Higgs couldn’t let the opportunity pass him by, and he immediately started retaking some of the photos. “We’ve done around 8,000 repeat images over the past 20 years,” he says. The large-format film camera has been retired, supplanted by digital photography. Google Earth and GPS technologies get the photographers to the right spot, typically within a meter of where the original surveyor once looked through his lens. On the ground, the rephotographers — mostly students now — often see remnants of the original surveys, including fabric from century-old flags.
Yet even with modern technology, Higgs says it’s common to experience “repeat photography vertigo, where you’re standing in a location and you’re pretty sure you’re in the right location, but nothing looks the same.” In some cases, the overgrowth is so extreme that the view is blocked, or the spot itself proves inaccessible.

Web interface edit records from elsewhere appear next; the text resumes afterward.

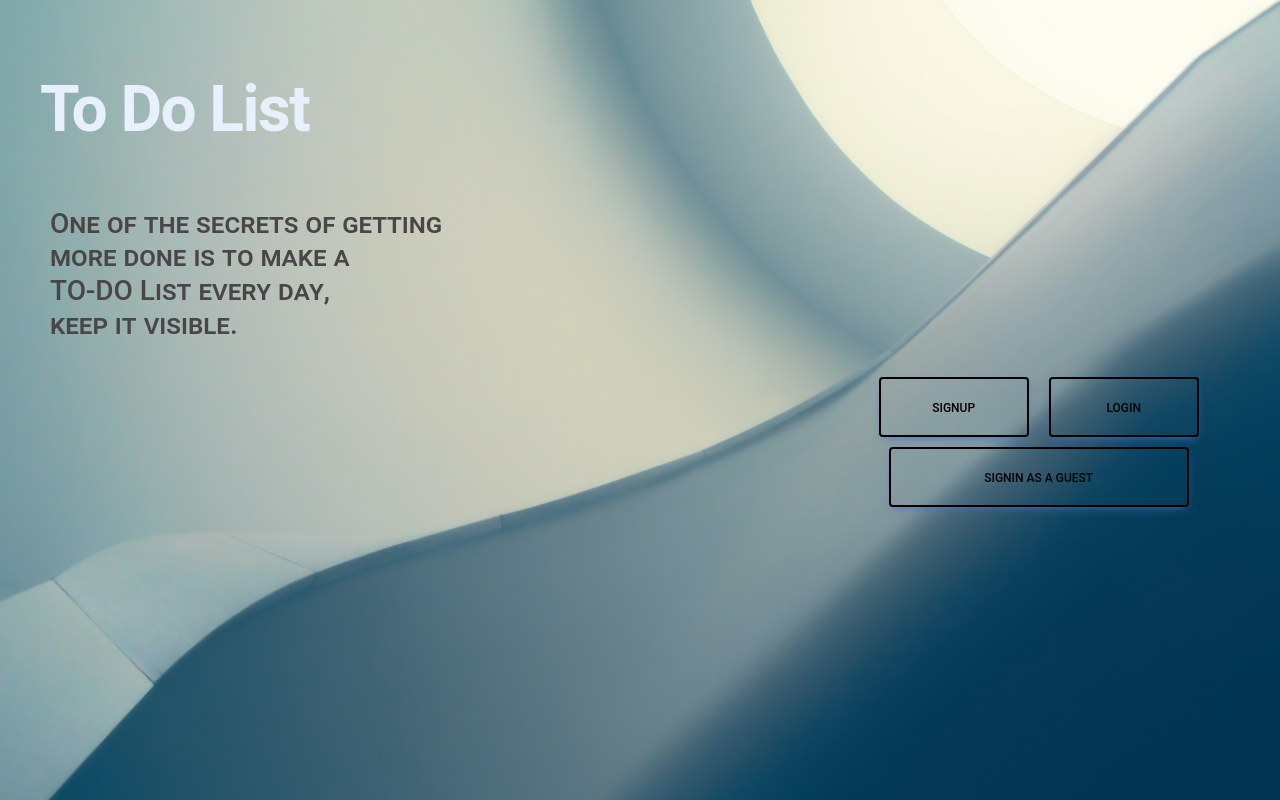
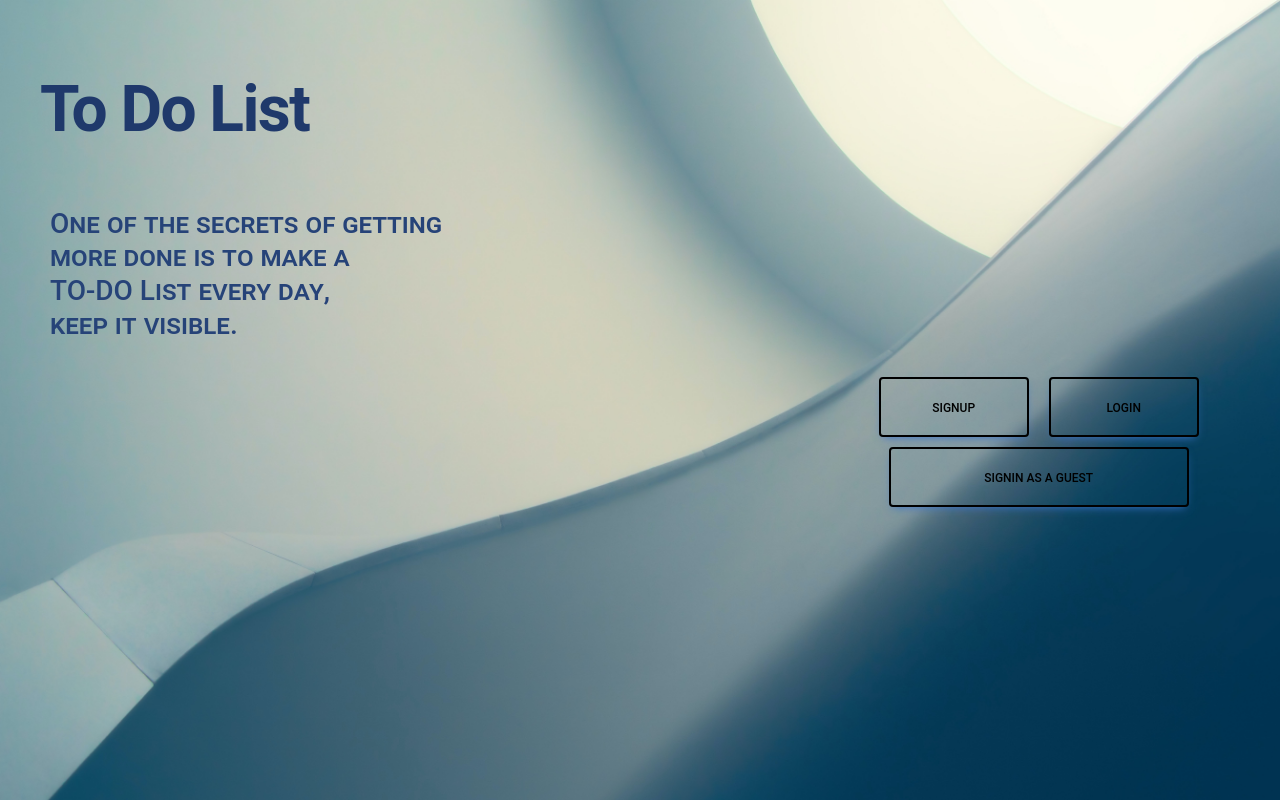
Before and after one commit to viswajithRoop/To-do-list, a React (Create React App) app in the folder frontend/: page / in a window 1280 px wide. Built offline with nearby package versions, Linux system fonts and the light colour scheme.

Commit message:
modification in the Home component styles

```diff
--- a/frontend/src/components/Home.js
+++ b/frontend/src/components/Home.js
@@ -14,7 +14,7 @@ const Home = () => {
     <MDBContainer fluid className='p-4 background-radial-gradient overflow-hidden home-maindiv'>
       <MDBRow>
         <MDBCol md='6' className='text-center text-md-start d-flex flex-column justify-content-center'>
-          <h1 className="my-5 display-3 fw-bold ls-tight px-3 home-heading" style={{ color: 'hsl(218, 81%, 95%)' }}>
+          <h1 className="my-5 display-3 fw-bold ls-tight px-3 home-heading" style={{ color: 'hsl(219, 55%, 27%)' }}>
             To Do List <br />
             <span style={{ color: 'hsl(218, 81%, 75%)' }}></span>
           </h1>
--- a/frontend/src/components/home.css
+++ b/frontend/src/components/home.css
@@ -7,7 +7,7 @@
   .todolist-quotes {
     font-feature-settings: "smcp";
     font-variant: small-caps;
-    color: #484646;
+    color: hsl(219, 52%, 31%);
     margin: 10px;
 
   }
```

It soon became clear that the growing density and homogeneity of mountain forest isn’t unique to Jasper. Higgs believes the mosaic of older and newer growth seen in the early survey photos is likely a combination of natural climate effects as well as fire management practices by indigenous peoples.
“We’re looking at how we might partner with indigenous communities to bring some of these patterns back to the landscape,” he says. More broadly, he and his colleagues are attempting for the Canadian Rockies what Hastings and Turner originally sought to achieve in the Sonoran Desert: studying whole ecosystems with open minds. In some cases, they’re finding surprises — such as new biodiversity taking root around abandoned mountain coal mines — prompting studies that might otherwise never have been imagined.
“Repeat photography has really informed how I think about the nature of change,” says Higgs. “It’s made me think about how and why we restore, and what that’s going to look like in a changing world.” More than just a window to the past, repeat photography provides a lens through which to scope out the environment of the future.
Jonathon Keats is a contributing editor at Discover. This article originally appeared in print as "Practice Makes Picture Perfect."
Editor's Note: A previous version of this story incorrectly listed the title of a book of Sonoran Desert photographs. It is called The Changing Mile.